- PROBLEM STATEMENT: Return all lines of the records that contain the word "courses".

- SOURCE RECORDS:
#####
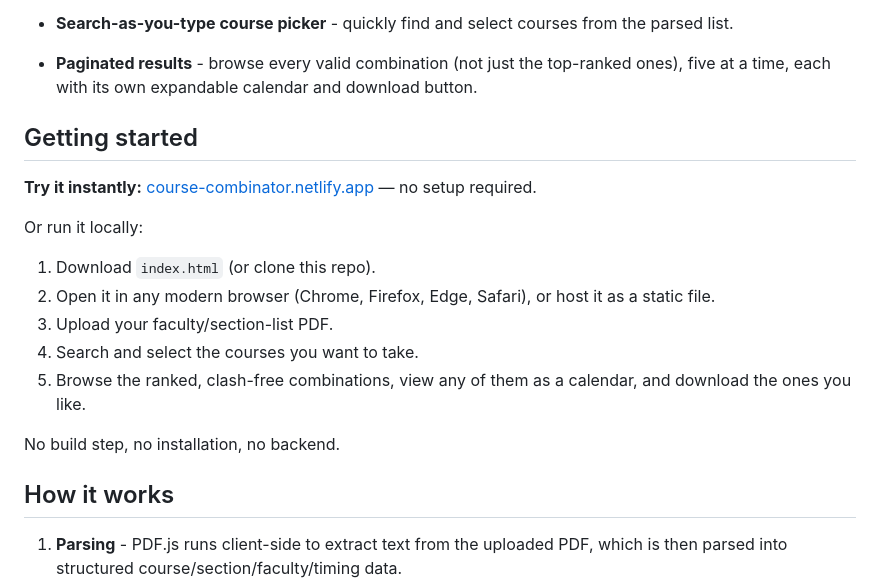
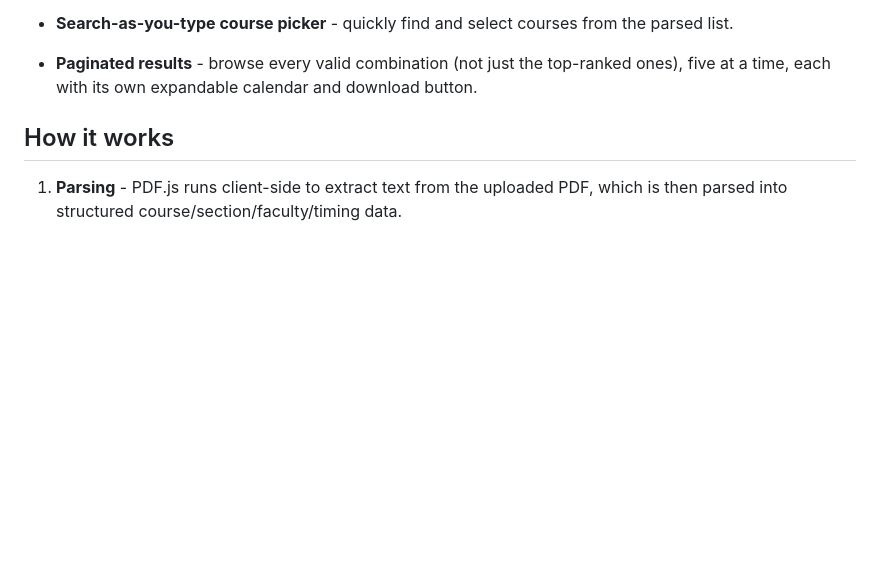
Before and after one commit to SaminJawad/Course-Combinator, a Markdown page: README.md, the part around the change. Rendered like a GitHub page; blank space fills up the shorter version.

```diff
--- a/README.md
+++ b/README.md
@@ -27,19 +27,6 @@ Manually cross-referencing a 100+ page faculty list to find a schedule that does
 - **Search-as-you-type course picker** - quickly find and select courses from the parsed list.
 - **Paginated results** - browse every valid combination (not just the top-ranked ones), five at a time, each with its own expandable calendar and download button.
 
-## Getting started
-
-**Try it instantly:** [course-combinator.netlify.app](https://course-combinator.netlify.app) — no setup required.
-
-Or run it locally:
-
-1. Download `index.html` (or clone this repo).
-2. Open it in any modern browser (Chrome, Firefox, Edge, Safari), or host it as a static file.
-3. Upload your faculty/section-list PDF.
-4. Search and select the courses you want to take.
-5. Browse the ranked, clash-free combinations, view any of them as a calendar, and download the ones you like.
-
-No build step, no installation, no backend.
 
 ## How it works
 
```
#####
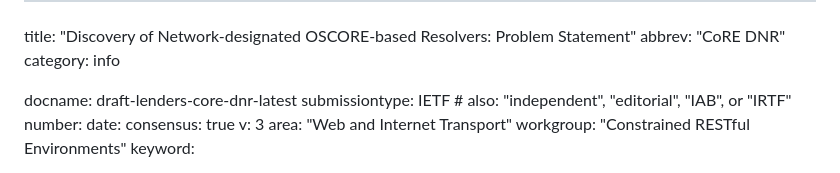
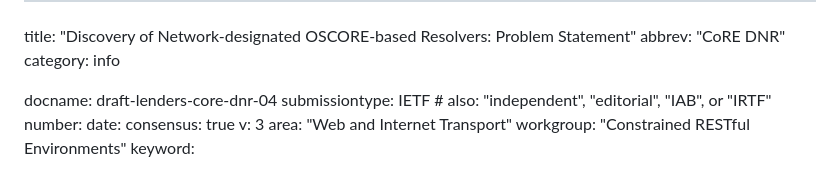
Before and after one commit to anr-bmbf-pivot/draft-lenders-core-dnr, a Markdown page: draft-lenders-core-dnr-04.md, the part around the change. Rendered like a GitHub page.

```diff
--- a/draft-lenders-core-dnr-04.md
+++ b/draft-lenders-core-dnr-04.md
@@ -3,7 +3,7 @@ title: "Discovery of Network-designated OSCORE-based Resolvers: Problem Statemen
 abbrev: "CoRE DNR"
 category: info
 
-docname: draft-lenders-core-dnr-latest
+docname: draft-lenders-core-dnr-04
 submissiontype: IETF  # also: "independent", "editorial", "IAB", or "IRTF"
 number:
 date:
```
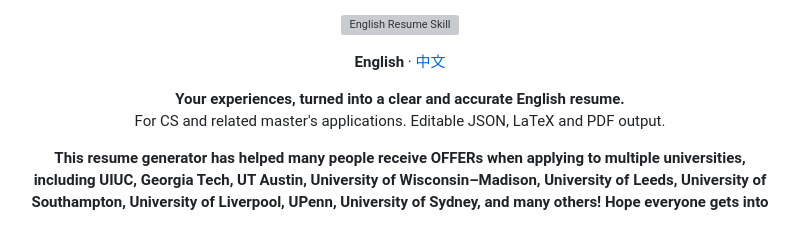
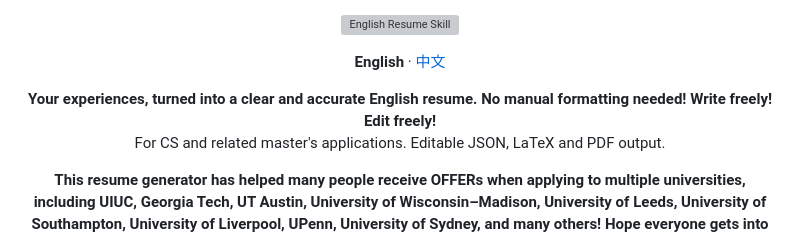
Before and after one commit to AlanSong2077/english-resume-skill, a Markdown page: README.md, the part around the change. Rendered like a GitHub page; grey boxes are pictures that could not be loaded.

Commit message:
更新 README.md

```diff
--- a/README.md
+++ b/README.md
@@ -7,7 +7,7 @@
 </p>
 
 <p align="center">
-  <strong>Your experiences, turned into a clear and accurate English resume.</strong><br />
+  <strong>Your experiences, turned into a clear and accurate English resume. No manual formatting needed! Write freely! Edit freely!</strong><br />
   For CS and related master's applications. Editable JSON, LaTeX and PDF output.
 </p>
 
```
#####
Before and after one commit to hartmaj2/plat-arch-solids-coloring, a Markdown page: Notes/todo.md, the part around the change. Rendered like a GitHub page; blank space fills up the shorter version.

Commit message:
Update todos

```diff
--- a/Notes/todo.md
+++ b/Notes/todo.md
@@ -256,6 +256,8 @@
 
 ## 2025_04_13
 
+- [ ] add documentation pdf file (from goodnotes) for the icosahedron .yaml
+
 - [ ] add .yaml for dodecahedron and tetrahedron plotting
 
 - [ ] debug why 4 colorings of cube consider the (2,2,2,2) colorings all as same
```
#####
- TASK ANSWER:
 - **Search-as-you-type course picker** - quickly find and select courses from the parsed list.
-4. Search and select the courses you want to take.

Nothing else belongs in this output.